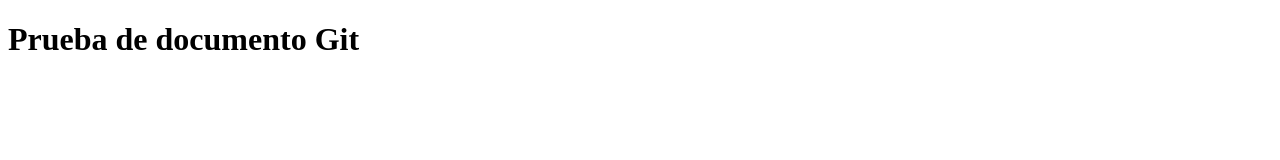
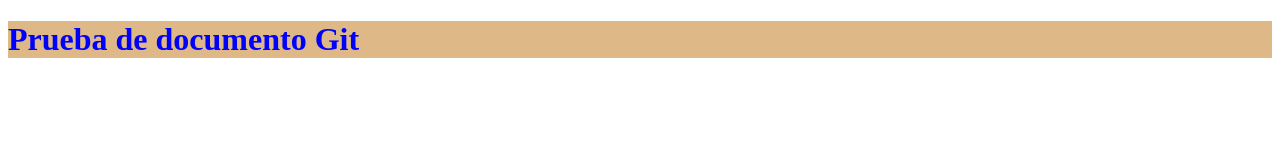
Before and after one commit to aguszunda/pruebaGit, a plain HTML site: page index.html in a window 1280 px wide. Drawn offline with Linux system fonts and the light colour scheme.

Commit message:
Segundo commit de prueba

```diff
--- a/index.html
+++ b/index.html
@@ -4,8 +4,14 @@
     <meta charset="UTF-8">
     <meta name="viewport" content="width=device-width, initial-scale=1.0">
     <title>Prueba de documento Git</title>
+    <style>
+        .prueba {
+            color: blue;
+            background-color: burlywood;
+        }
+    </style>
 </head>
 <body>
-    <h1>Prueba de documento Git</h1>
+    <h1 class="prueba">Prueba de documento Git</h1>
 </body>
 </html>
```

Your goal: From the first line to the last, retype the material exactly and exclude the pictures.

The completed task:
Before and after one commit to aguszunda/pruebaGit, a plain HTML site: page index.html in a window 1280 px wide. Drawn offline with Linux system fonts and the light colour scheme.

Commit message:
Segundo commit de prueba

```diff
--- a/index.html
+++ b/index.html
@@ -4,8 +4,14 @@
     <meta charset="UTF-8">
     <meta name="viewport" content="width=device-width, initial-scale=1.0">
     <title>Prueba de documento Git</title>
+    <style>
+        .prueba {
+            color: blue;
+            background-color: burlywood;
+        }
+    </style>
 </head>
 <body>
-    <h1>Prueba de documento Git</h1>
+    <h1 class="prueba">Prueba de documento Git</h1>
 </body>
 </html>
```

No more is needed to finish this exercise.